A bracing history of lingua francas and their dynamic variation, with a focus on the perfect wave that International English is riding—toward a wipeout, predicts Foundation for Endangered Languages founder Ostler (Ad Infinitum: A Biography of Latin, 2007, etc.).
Will English be “the last lingua franca,” exempt from the processes of “ruin, relegation, and resignation” that wasted such precursors as Akkadian, Aramaic, Greek, Persian, Sanskrit and Latin? David Crystal (English as a Global Language) and David Graddol (The Future of English) thought so, and Ostler agrees—but with a subversive twist. English’s days as the international bridge language for business, diplomacy, science, technology, education and entertainment are numbered, but its hegemonic place won’t be taken by another language, he writes. The same trend of technological innovation that spurred the triumphal expansion of English will unseat it. Continuing advances in machine translation and real-time speech-to-speech translation between any two languages will end the world’s need for one privileged interlingual language. In the ensuing egalitarian era of Babel, English will shrink back to its mother-tongue hinterland, freeing billions from ESL drudgery. Techno-utopian speculations aside, most of the matter in this book was prefigured in Ostler’s Empires of the Word (2005), which ranged across all imperial languages, both lingua francas and not (like Egyptian and Chinese). Sections on the meteoric rise and coming flame-out of International English bracket a middle section drilling down into past lingua francas, with two meaty and occasionally pedantic chapters dedicated to Persian. The author employs the same exuberantly comparative approach as Empires and recycles, sometimes verbatim, many of its arguments, parallels, anecdotes and paleographic examples. Ostler reproduces the latter in their original scripts, together with transliterations and translations. His aim is not pedantic but to pique general readers’ code-cracking interest.

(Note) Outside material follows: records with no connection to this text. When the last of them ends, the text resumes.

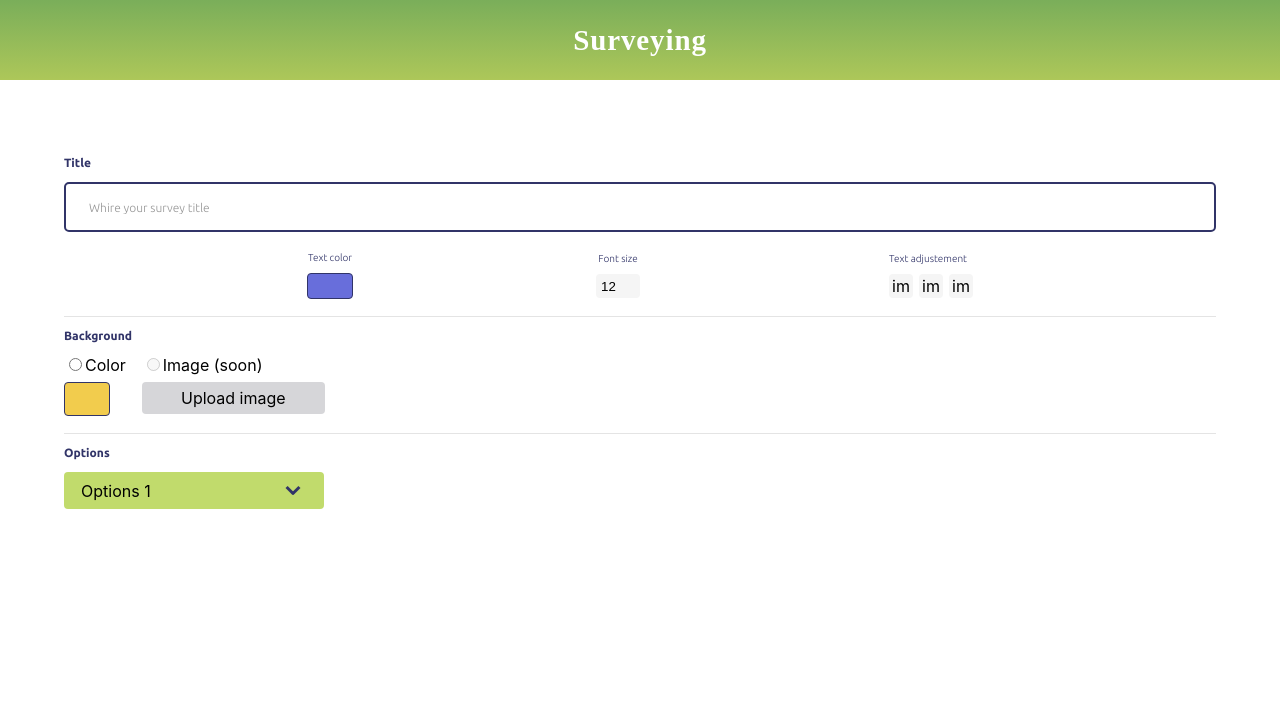
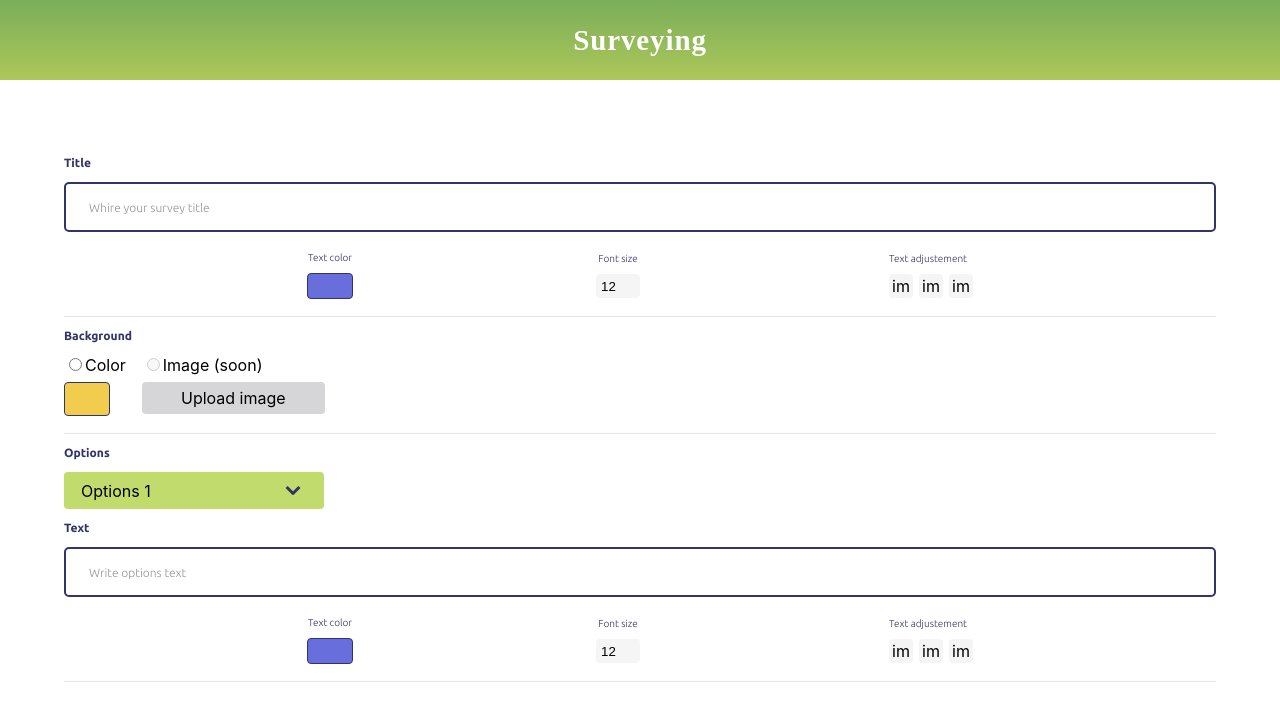
Before and after one commit to lissms/surveying, a React (Create React App) app in the folder my-linkedin-project/: page / in a window 1280 px wide. Shown: the top 702 px of the page. Built offline with nearby package versions, Linux system fonts and the light colour scheme.

Commit message:
add option choose

```diff
--- /dev/null
+++ b/my-linkedin-project/src/menu/OptionChooseStyles.jsx
@@ -0,0 +1,15 @@
+import React from "react";
+import StyleSelector from "./StyleSelector";
+import { Title, MenuContent, InputText } from "./menu.styled";
+
+function OptionChooseStyles(props) {
+  return (
+    <div>
+      <Title>Text</Title>
+      <InputText type="text" name="Title" id="title" placeholder="Write options text" />
+      <StyleSelector></StyleSelector>
+    </div>
+  );
+}
+
+export default OptionChooseStyles;
--- a/my-linkedin-project/src/menu/OptionsClose.jsx
+++ /dev/null
@@ -1,22 +0,0 @@
-import React, { useState } from "react";
-import { Option, ButtonOptions } from "./OptionsClose.styled";
-
-function OptionsClose(props) {
-  const [hasFlag, setHasFlag] = useState(false);
-
-  const handlerOpenOptions = () => {
-    setHasFlag(hasFlag ? false : true);
-  };
-
-  return (
-    <Option onClick={handlerOpenOptions}>
-      <p>Options 1</p>
-      <ButtonOptions hasFlag={hasFlag}>
-        <div className="arrow"></div>
-        <div className="arrow-bottom"></div>
-      </ButtonOptions>
-    </Option>
-  );
-}
-
-export default OptionsClose;
--- a/my-linkedin-project/src/menu/OptionsSections.jsx
+++ b/my-linkedin-project/src/menu/OptionsSections.jsx
@@ -1,8 +1,26 @@
-import React from "react";
-import OptionsClose from "./OptionsClose";
+import React, { useState } from "react";
+import { Option, ButtonOptions } from "./OptionsSections.styled";
+import OptionChooseStyles from "./OptionChooseStyles";
 
 function OptionsSections(props) {
-  return <OptionsClose></OptionsClose>;
+  const [hasFlag, setHasFlag] = useState(false);
+
+  const handlerOpenOptions = () => {
+    setHasFlag(hasFlag ? false : true);
+  };
+
+  return (
+    <div>
+      <Option borderRadius="4px" onClick={handlerOpenOptions}>
+        <p>Options 1</p>
+        <ButtonOptions hasFlag={hasFlag}>
+          <div className="arrow"></div>
+          <div className="arrow-bottom"></div>
+        </ButtonOptions>
+      </Option>
+      <OptionChooseStyles></OptionChooseStyles>
+    </div>
+  );
 }
 
 export default OptionsSections;
--- a/my-linkedin-project/src/menu/OptionsClose.styled.js
+++ b/my-linkedin-project/src/menu/OptionsSections.styled.js
@@ -4,7 +4,7 @@ export const Option = styled.div`
   width: 243px;
   height: 37px;
   background: #c1db6c;
-  border-radius: 4px;
+  border-radius: ${(props) => `${props.borderRadius}`};
   display: flex;
   justify-content: space-between;
   align-items: center;
```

Ostler does not assume specialist knowledge, but he does assume that his readers share his gargantuan and voluptuary appetite for words, languages and history.